Action item -
Line filter on the word "drawn": copy each matching line from the entries.

┌──

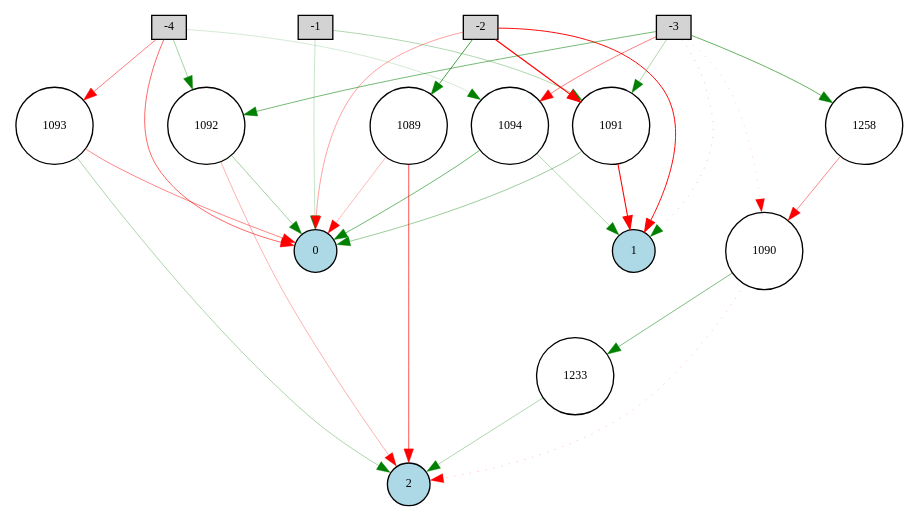
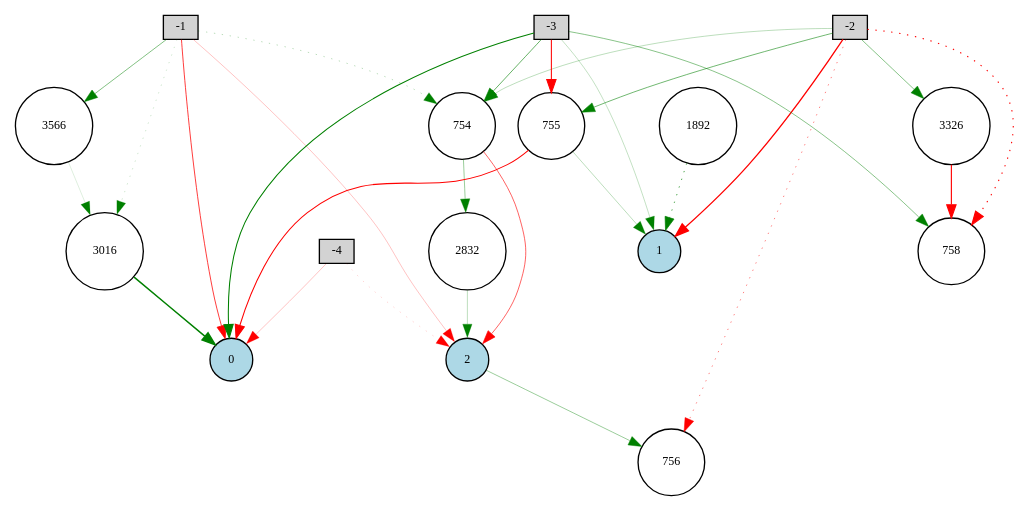
Before and after one commit to SparshaSaha/Self-Playing-AI-Bot-using-Evolutionary-Algorithms: the diagram in TheGameAndTheGeneticAI/Digraph.gv, drawn with Graphviz. The commit also changed 5 other files, not shown here.

```diff
--- a/TheGameAndTheGeneticAI/Digraph.gv
+++ b/TheGameAndTheGeneticAI/Digraph.gv
@@ -1,48 +1,47 @@
 digraph {
 	node [fontsize=9 height=0.2 shape=circle width=0.2]
 	-1 [fillcolor=lightgray shape=box style=filled]
 	-2 [fillcolor=lightgray shape=box style=filled]
 	-3 [fillcolor=lightgray shape=box style=filled]
 	-4 [fillcolor=lightgray shape=box style=filled]
 	0 [fillcolor=lightblue style=filled]
 	1 [fillcolor=lightblue style=filled]
 	2 [fillcolor=lightblue style=filled]
-	1091 [fillcolor=white style=filled]
-	1092 [fillcolor=white style=filled]
-	1093 [fillcolor=white style=filled]
-	1094 [fillcolor=white style=filled]
-	1089 [fillcolor=white style=filled]
-	1090 [fillcolor=white style=filled]
-	1258 [fillcolor=white style=filled]
-	1233 [fillcolor=white style=filled]
-	-4 -> 1093 [color=red penwidth=0.38850267465441113 style=solid]
-	-3 -> 1094 [color=red penwidth=0.37553364396117517 style=solid]
-	-1 -> 0 [color=green penwidth=0.17033852694815738 style=solid]
-	1091 -> 0 [color=green penwidth=0.29831010952379766 style=solid]
-	1092 -> 0 [color=green penwidth=0.2767828440422103 style=solid]
-	-3 -> 1091 [color=green penwidth=0.2430958863321517 style=solid]
-	1094 -> 0 [color=green penwidth=0.4337837696799486 style=solid]
-	-3 -> 1 [color=green penwidth=0.16201688372161693 style=dotted]
-	-4 -> 0 [color=red penwidth=0.4519771459352997 style=solid]
-	1092 -> 2 [color=red penwidth=0.229134617454826 style=solid]
-	1089 -> 0 [color=red penwidth=0.21047512266206408 style=solid]
-	-4 -> 1094 [color=green penwidth=0.1311558184755344 style=solid]
-	1090 -> 1233 [color=green penwidth=0.38461926948431624 style=solid]
-	-2 -> 0 [color=red penwidth=0.28193790598304264 style=solid]
-	1089 -> 2 [color=red penwidth=0.49507910826020096 style=solid]
-	-2 -> 1 [color=red penwidth=0.7213542817958102 style=solid]
-	-4 -> 1092 [color=green penwidth=0.27115952991235426 style=solid]
-	-2 -> 1091 [color=red penwidth=0.8695370355661053 style=solid]
-	1094 -> 1 [color=green penwidth=0.2394873679491318 style=solid]
-	1091 -> 1 [color=red penwidth=0.7964848668593955 style=solid]
-	-3 -> 1258 [color=green penwidth=0.46260036949150507 style=solid]
-	1233 -> 2 [color=green penwidth=0.23827224508389439 style=solid]
-	-1 -> 1091 [color=green penwidth=0.23878791063004998 style=solid]
-	-2 -> 1089 [color=green penwidth=0.5532469661188092 style=solid]
-	-3 -> 1090 [color=red penwidth=0.119125230876893 style=dotted]
-	1093 -> 0 [color=red penwidth=0.35950994653725044 style=solid]
-	1090 -> 2 [color=red penwidth=0.15638918625334322 style=dotted]
-	-3 -> 1092 [color=green penwidth=0.41115160692394215 style=solid]
-	1258 -> 1090 [color=red penwidth=0.3512277376362358 style=solid]
-	1093 -> 2 [color=green penwidth=0.2511903068448878 style=solid]
+	1892 [fillcolor=white style=filled]
+	3016 [fillcolor=white style=filled]
+	3566 [fillcolor=white style=filled]
+	2832 [fillcolor=white style=filled]
+	754 [fillcolor=white style=filled]
+	755 [fillcolor=white style=filled]
+	756 [fillcolor=white style=filled]
+	758 [fillcolor=white style=filled]
+	3326 [fillcolor=white style=filled]
+	-1 -> 2 [color=red penwidth=0.17576524212940015 style=solid]
+	-1 -> 0 [color=red penwidth=0.5674551528799919 style=solid]
+	-3 -> 755 [color=red penwidth=0.7760694188989102 style=solid]
+	754 -> 2832 [color=green penwidth=0.3047108787620001 style=solid]
+	-2 -> 756 [color=red penwidth=0.3777241407421852 style=dotted]
+	3016 -> 0 [color=green penwidth=1.1062483106433272 style=solid]
+	2832 -> 2 [color=green penwidth=0.2036956472059 style=solid]
+	-2 -> 758 [color=red penwidth=0.8264680467430359 style=dotted]
+	-4 -> 2 [color=red penwidth=0.14144598689327215 style=dotted]
+	-2 -> 755 [color=green penwidth=0.4164764633547391 style=solid]
+	-4 -> 0 [color=red penwidth=0.18348875612628757 style=solid]
+	-1 -> 754 [color=green penwidth=0.21208458116429177 style=dotted]
+	1892 -> 1 [color=green penwidth=0.529881305436894 style=dotted]
+	3566 -> 3016 [color=green penwidth=0.10398482632487571 style=solid]
+	755 -> 1 [color=green penwidth=0.2001578539440553 style=solid]
+	-2 -> 1 [color=red penwidth=0.9661644327946511 style=solid]
+	-2 -> 754 [color=green penwidth=0.1951516989649127 style=solid]
+	-3 -> 754 [color=green penwidth=0.44858517405745557 style=solid]
+	3326 -> 758 [color=red penwidth=0.8519272147413522 style=solid]
+	754 -> 2 [color=red penwidth=0.4630296195010809 style=solid]
+	-1 -> 3566 [color=green penwidth=0.36634906389268385 style=solid]
+	-1 -> 3016 [color=green penwidth=0.1460123727456965 style=dotted]
+	-3 -> 0 [color=green penwidth=0.7752629738857998 style=solid]
+	-3 -> 758 [color=green penwidth=0.35211227423641434 style=solid]
+	-3 -> 1 [color=green penwidth=0.1842760290845441 style=solid]
+	-2 -> 3326 [color=green penwidth=0.35577727928439884 style=solid]
+	755 -> 0 [color=red penwidth=0.8014478608035983 style=solid]
+	2 -> 756 [color=green penwidth=0.30446705526849904 style=solid]
 }
```
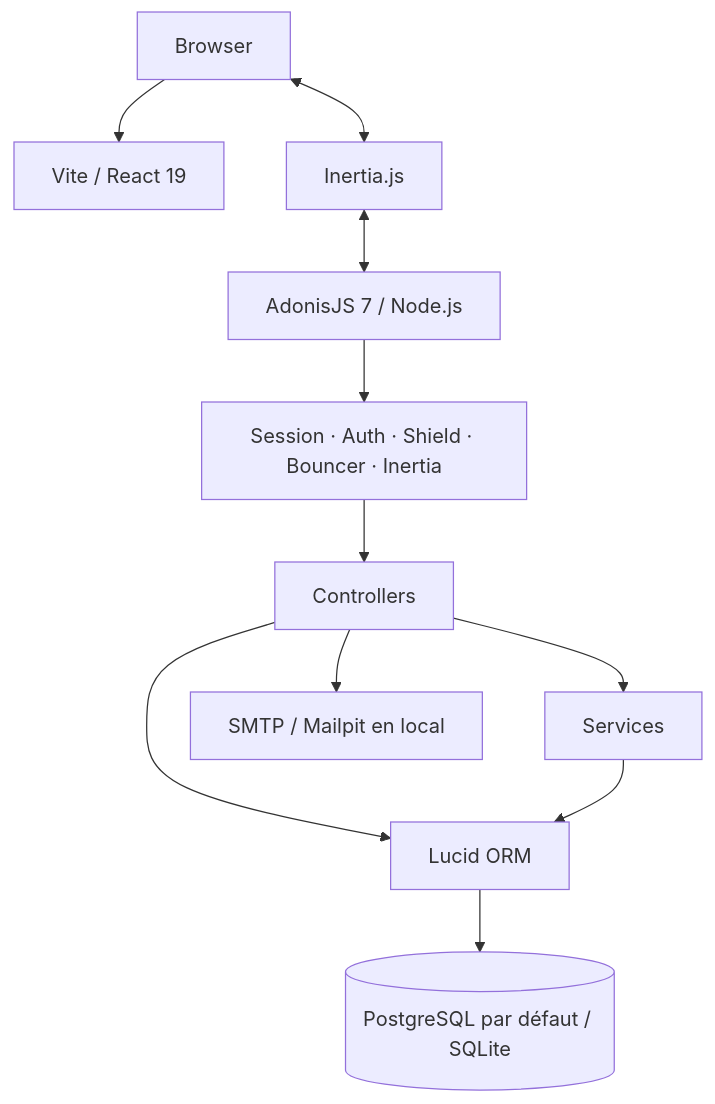
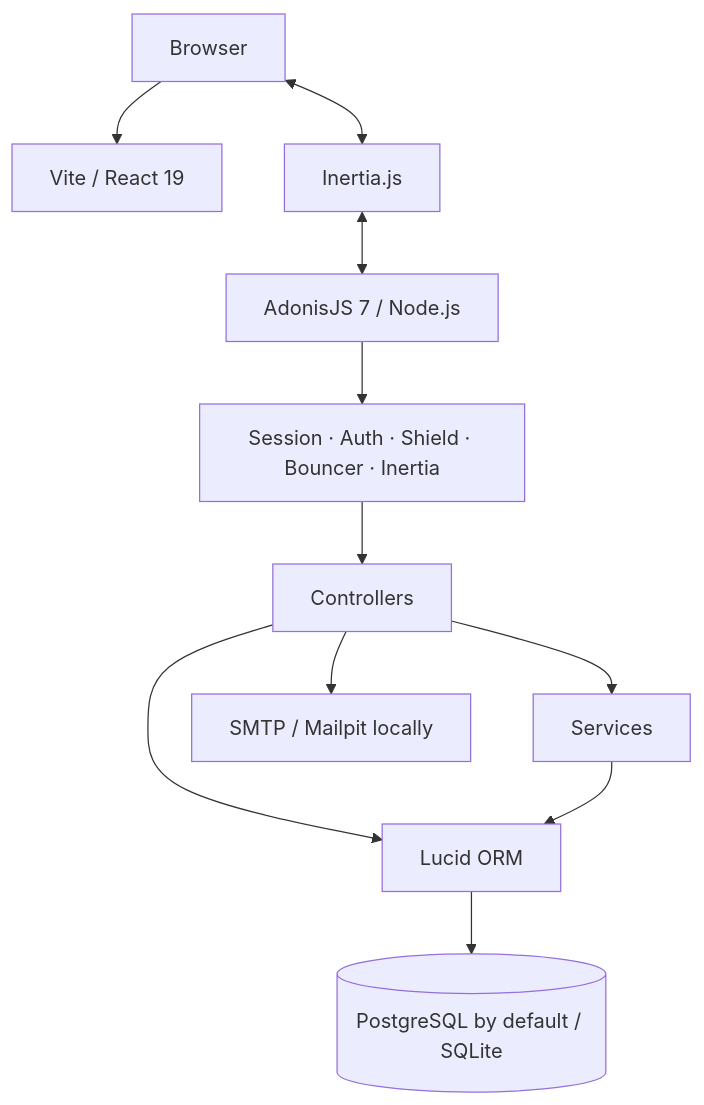
Before and after one commit to SLedunois/trce: the first of 6 diagrams in docs/architecture.md, drawn with Mermaid. The commit also changed other lines of this file and 16 other files, not shown here.

````diff
--- a/docs/architecture.md
+++ b/docs/architecture.md
@@ -19,22 +19,22 @@
 ```mermaid
 flowchart TB
     Browser[Browser]
     Vite[Vite / React 19]
     Inertia[Inertia.js]
     Adonis[AdonisJS 7 / Node.js]
     Middleware[Session · Auth · Shield · Bouncer · Inertia]
     Controllers[Controllers]
     Services[Services]
     Lucid[Lucid ORM]
-    DB[(PostgreSQL par défaut / SQLite)]
-    SMTP[SMTP / Mailpit en local]
+    DB[(PostgreSQL by default / SQLite)]
+    SMTP[SMTP / Mailpit locally]
 
     Browser --> Vite
     Browser <--> Inertia
     Inertia <--> Adonis
     Adonis --> Middleware --> Controllers
     Controllers --> Services
     Controllers --> Lucid
     Services --> Lucid --> DB
     Controllers --> SMTP
 ```
````
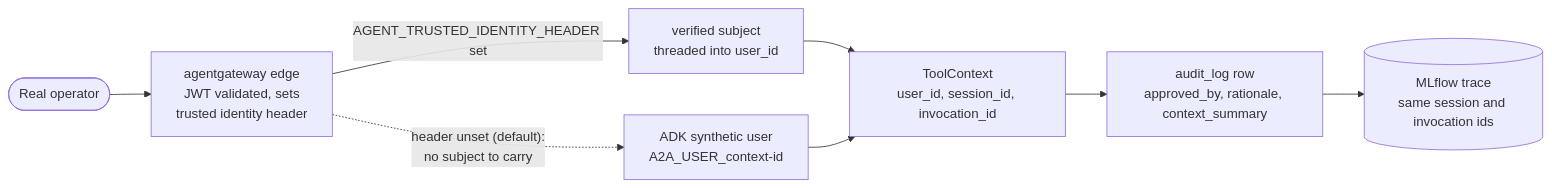
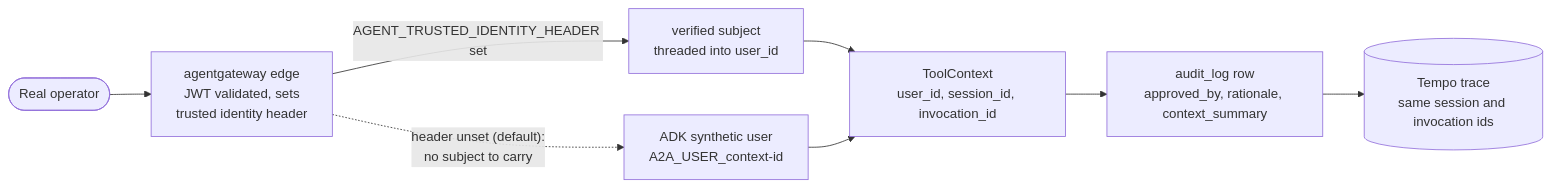
Before and after one commit to LuiGGi629/agentops-open-course: the diagram in content/7. Observability/7.6. Governance.md, drawn with Mermaid. The commit also changed other lines of this file and 88 other files, not shown here.

First line of the commit message:
refactor: send traces to Tempo and take MLflow out of the online path

````diff
--- a/content/7. Observability/7.6. Governance.md
+++ b/content/7. Observability/7.6. Governance.md
@@ -36,10 +36,10 @@
 ```mermaid
 flowchart LR
     Person([Real operator]) --> Edge["agentgateway edge<br/>JWT validated, sets<br/>trusted identity header"]
     Edge -->|"AGENT_TRUSTED_IDENTITY_HEADER set"| Verified["verified subject<br/>threaded into user_id"]
     Edge -. "header unset (default):<br/>no subject to carry" .-> Synth["ADK synthetic user<br/>A2A_USER_context-id"]
     Verified --> Ctx
     Synth --> Ctx["ToolContext<br/>user_id, session_id, invocation_id"]
     Ctx --> Row["audit_log row<br/>approved_by, rationale, context_summary"]
-    Row --> Trace[("MLflow trace<br/>same session and invocation ids")]
+    Row --> Trace[("Tempo trace<br/>same session and invocation ids")]
 ```
````
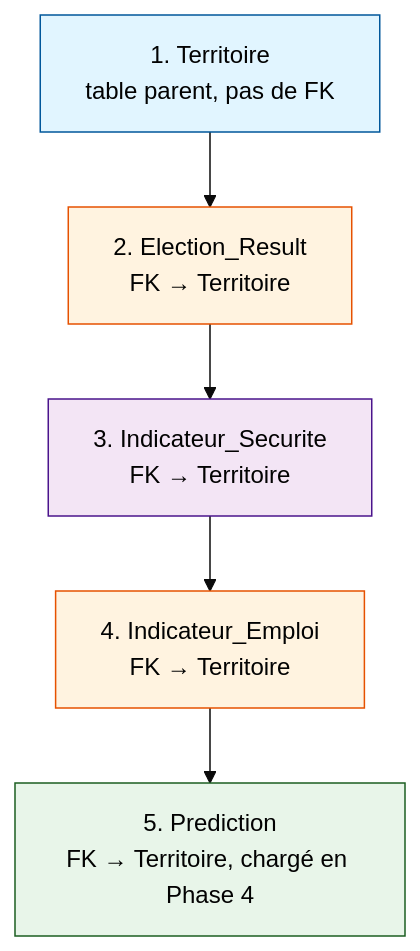
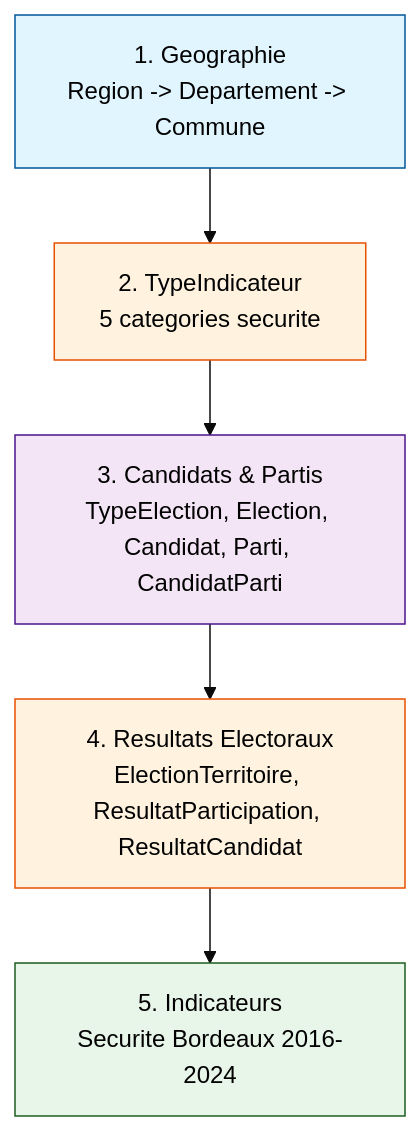
One commit to Sam-rst/EPSI_M1_MSPR-Groupe_RYMS changed the fourth of 5 diagrams in docs/02-architecture/ARCHITECTURE.md. Above: the diagram before and after it, drawn with Mermaid (base theme). The commit also changed other lines of this file and 21 other files, not shown here.

````diff
--- a/docs/02-architecture/ARCHITECTURE.md
+++ b/docs/02-architecture/ARCHITECTURE.md
@@ -534,19 +317,14 @@
 ```mermaid
 flowchart TD
-    A[1. Territoire<br/>table parent, pas de FK]
-    B[2. Election_Result<br/>FK → Territoire]
-    C[3. Indicateur_Securite<br/>FK → Territoire]
-    D[4. Indicateur_Emploi<br/>FK → Territoire]
-    E[5. Prediction<br/>FK → Territoire, chargé en Phase 4]
-
-    A --> B
-    B --> C
-    C --> D
-    D --> E
+    A[1. Geographie<br/>Region -> Departement -> Commune] --> B
+    B[2. TypeIndicateur<br/>5 categories securite] --> C
+    C[3. Candidats & Partis<br/>TypeElection, Election, Candidat, Parti, CandidatParti] --> D
+    D[4. Resultats Electoraux<br/>ElectionTerritoire, ResultatParticipation, ResultatCandidat] --> E
+    E[5. Indicateurs<br/>Securite Bordeaux 2016-2024]
 
     style A fill:#e1f5ff,stroke:#01579b, color: #020202
     style B fill:#fff3e0,stroke:#e65100, color: #020202
     style C fill:#f3e5f5,stroke:#4a148c, color: #020202
     style D fill:#fff3e0,stroke:#e65100, color: #020202
     style E fill:#e8f5e9,stroke:#1b5e20, color: #020202
 ```
````
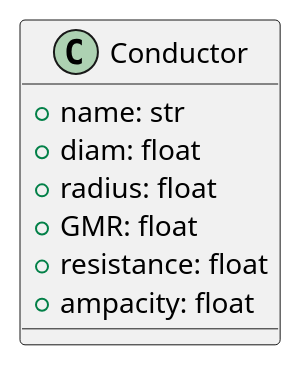
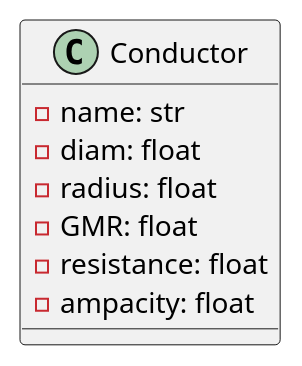
One commit to JLipnerPitt/ECE2774-ADV-POWER-SYSTEMS-ANALYSIS changed the fifth of 10 diagrams in project2.plantuml. Above: the diagram before and after it, drawn with PlantUML. The commit also changed other lines of this file, not shown here.

```diff
--- a/project2.plantuml
+++ b/project2.plantuml
@@ -81,10 +96,10 @@
 @startuml Conductor
 class Conductor {
-    +name: str
-    +diam: float
-    +radius: float
-    +GMR: float
-    +resistance: float
-    +ampacity: float
+    -name: str
+    -diam: float
+    -radius: float
+    -GMR: float
+    -resistance: float
+    -ampacity: float
 }
 @enduml
```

└──

Task result -
Before and after one commit to SparshaSaha/Self-Playing-AI-Bot-using-Evolutionary-Algorithms: the diagram in TheGameAndTheGeneticAI/Digraph.gv, drawn with Graphviz. The commit also changed 5 other files, not shown here.
Before and after one commit to SLedunois/trce: the first of 6 diagrams in docs/architecture.md, drawn with Mermaid. The commit also changed other lines of this file and 16 other files, not shown here.
Before and after one commit to LuiGGi629/agentops-open-course: the diagram in content/7. Observability/7.6. Governance.md, drawn with Mermaid. The commit also changed other lines of this file and 88 other files, not shown here.
One commit to Sam-rst/EPSI_M1_MSPR-Groupe_RYMS changed the fourth of 5 diagrams in docs/02-architecture/ARCHITECTURE.md. Above: the diagram before and after it, drawn with Mermaid (base theme). The commit also changed other lines of this file and 21 other files, not shown here.
One commit to JLipnerPitt/ECE2774-ADV-POWER-SYSTEMS-ANALYSIS changed the fifth of 10 diagrams in project2.plantuml. Above: the diagram before and after it, drawn with PlantUML. The commit also changed other lines of this file, not shown here.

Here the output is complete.